New Low-cost Material for Lighting and Diagnostics Produces White Luminescence Comparable to Sunlight
Researchers at the University of Turku have developed a synthetic material based on the natural hackmanite mineral which produces broad spectrum white light in lamps. The hackmanite created by the Inorganic Materials Chemistry research group is a low-cost material emitting luminescence closer to sunlight than that of the currently used lanthanides.
The hackmanite developed by the researchers.
The hackmanite developed by the research group contains only highly abundant and non-toxic elements. Therefore, hackmanite has low production costs and does not produce hazardous waste or contain health risks.
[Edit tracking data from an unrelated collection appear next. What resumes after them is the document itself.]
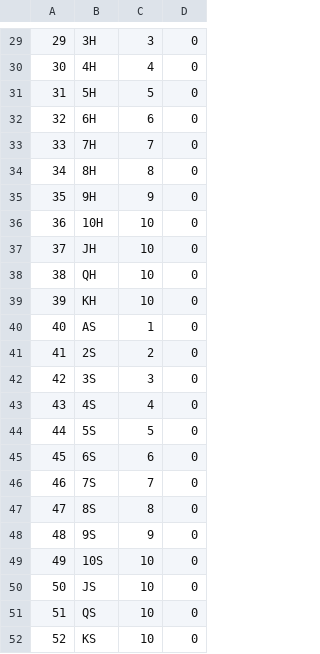
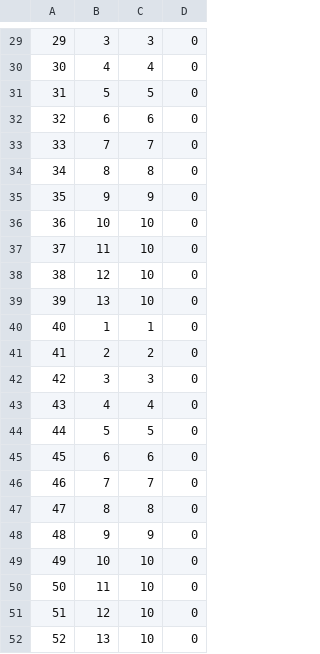
Before and after one commit to Zwalberg/AerE-361-Final-Project, a CSV file: Card_List.csv, drawn as a sheet; only a part is shown, gaps mark what is left out; the diff covers the shown part only.

```diff
--- a/Card_List.csv
+++ b/Card_List.csv
@@ -29,24 +29,24 @@
-29,3H,3,0
-30,4H,4,0
-31,5H,5,0
-32,6H,6,0
-33,7H,7,0
-34,8H,8,0
-35,9H,9,0
-36,10H,10,0
-37,JH,10,0
-38,QH,10,0
-39,KH,10,0
-40,AS,1,0
-41,2S,2,0
-42,3S,3,0
-43,4S,4,0
-44,5S,5,0
-45,6S,6,0
-46,7S,7,0
-47,8S,8,0
-48,9S,9,0
-49,10S,10,0
-50,JS,10,0
-51,QS,10,0
-52,KS,10,0
+29,3,3,0
+30,4,4,0
+31,5,5,0
+32,6,6,0
+33,7,7,0
+34,8,8,0
+35,9,9,0
+36,10,10,0
+37,11,10,0
+38,12,10,0
+39,13,10,0
+40,1,1,0
+41,2,2,0
+42,3,3,0
+43,4,4,0
+44,5,5,0
+45,6,6,0
+46,7,7,0
+47,8,8,0
+48,9,9,0
+49,10,10,0
+50,11,10,0
+51,12,10,0
+52,13,10,0
```
Also changed, not shown: 28 edited cells elsewhere in this file, 5 other files.
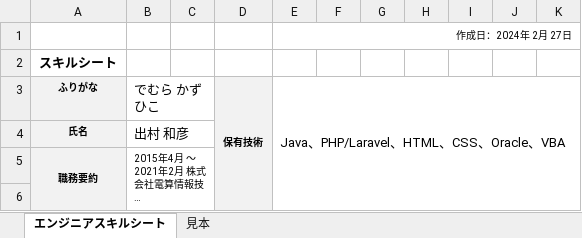
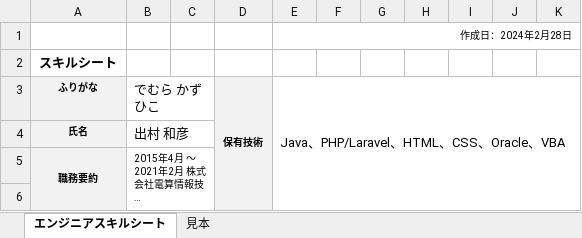
Before and after one commit to KAZ5298/JobChange, an Excel workbook: 02 職務経歴書/スキルシート.xlsx, sheet エンジニアスキルシート, drawn as a sheet; only a part is shown; long unchanged cells end in …; values as stored, in another font and other column widths than the file's, no borders; the diff names each change by its address in the sheet, - before the commit and + after, or states it on an @@ line.

```diff
--- a/02 職務経歴書/スキルシート.xlsx (sheet エンジニアスキルシート)
+++ b/02 職務経歴書/スキルシート.xlsx (sheet エンジニアスキルシート)
-E1: 作成日：2024年 2月 27日
+E1: 作成日：2024年2月28日
```
Also changed, not shown: 05 障害特性シート/自己紹介シート.xlsx, 1 other file.
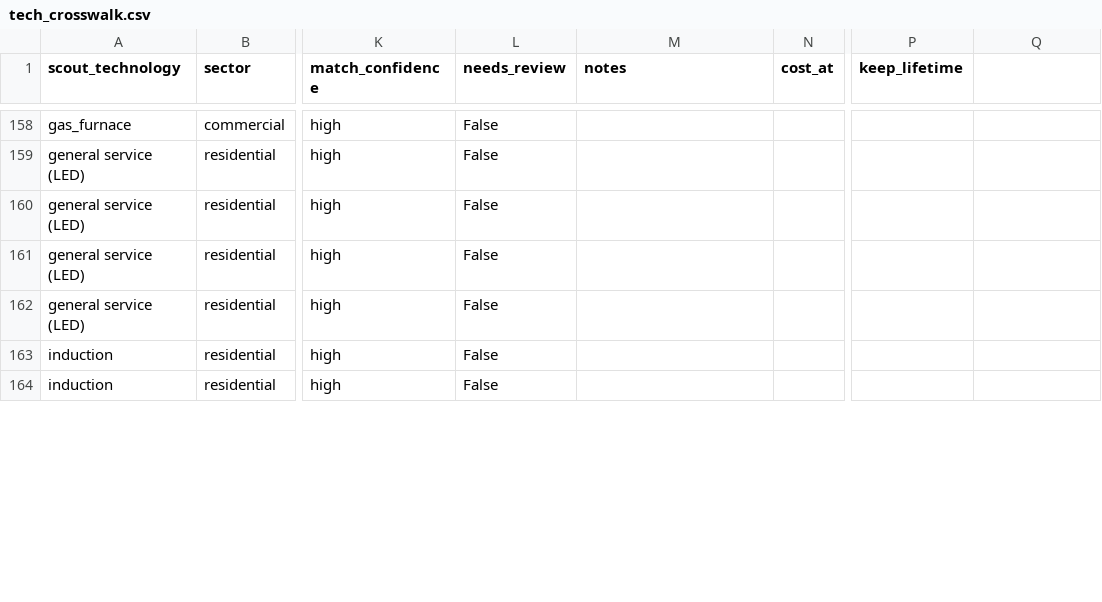
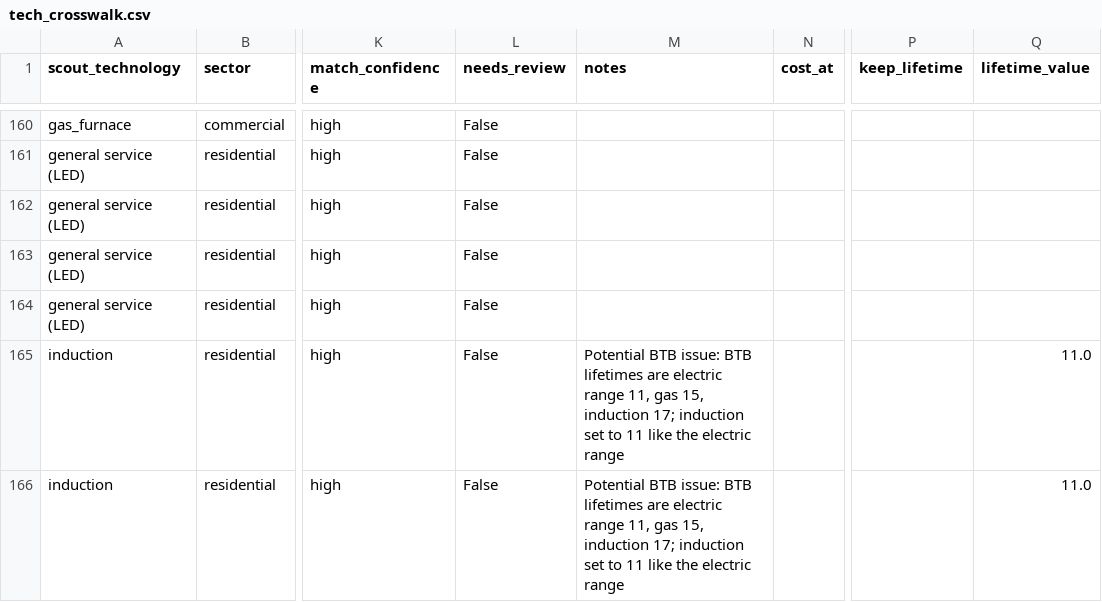
Before and after one commit to trynthink/scout, a CSV file: scout/supporting_data/btb/tech_crosswalk.csv, drawn as a sheet; only a part is shown, gaps mark what is left out; addresses are those after the commit; the diff covers the shown part only; the diff names each change by its address in the sheet, - before the commit and + after, or states it on an @@ line.

```diff
--- a/scout/supporting_data/btb/tech_crosswalk.csv
+++ b/scout/supporting_data/btb/tech_crosswalk.csv
-Q1: (empty)
+Q1: lifetime_value
-M165:M166 (notes): (empty)
+M165:M166 (notes): Potential BTB issue: BTB lifetimes are electric range 11, gas 15, induction 17; induction set to 11 like the electric range
-Q165:Q166 (lifetime_value): (empty)
+Q165:Q166 (lifetime_value): 11.0
```
Also changed, not shown: 2 added rows and 28 edited cells elsewhere in this file, 4 other files.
– The lower cost of the material is also a great asset in applications for diagnostics, as the lanthanides that are currently in use are expensive. Because of its persistent luminescence, hackmanite does not require expensive time-resolved spectrometers to measure luminescence, says Docent Mika Lastusaari from the University of Turku.
He believes that hackmanite can also have applications in point-of-care diagnostics because it is excitable with sunlight.
Lamps that produce white light imitating sunlight are used in lighting applications. At the moment, fluorescent lamps and LEDs produce white light with luminescent materials that contain lanthanides.
However, the use of lanthanides is problematic. On the one hand, they are expensive and their price can vary a great deal and, on the other, they do not produce the same broad spectrum that comes from the Sun. White light is produced with lanthanides by mixing three narrow spectrum primary colours, i.e. red, green and blue, and therefore things look different in their light than in the sunshine.
Hackmanite Produces Effective Afterglow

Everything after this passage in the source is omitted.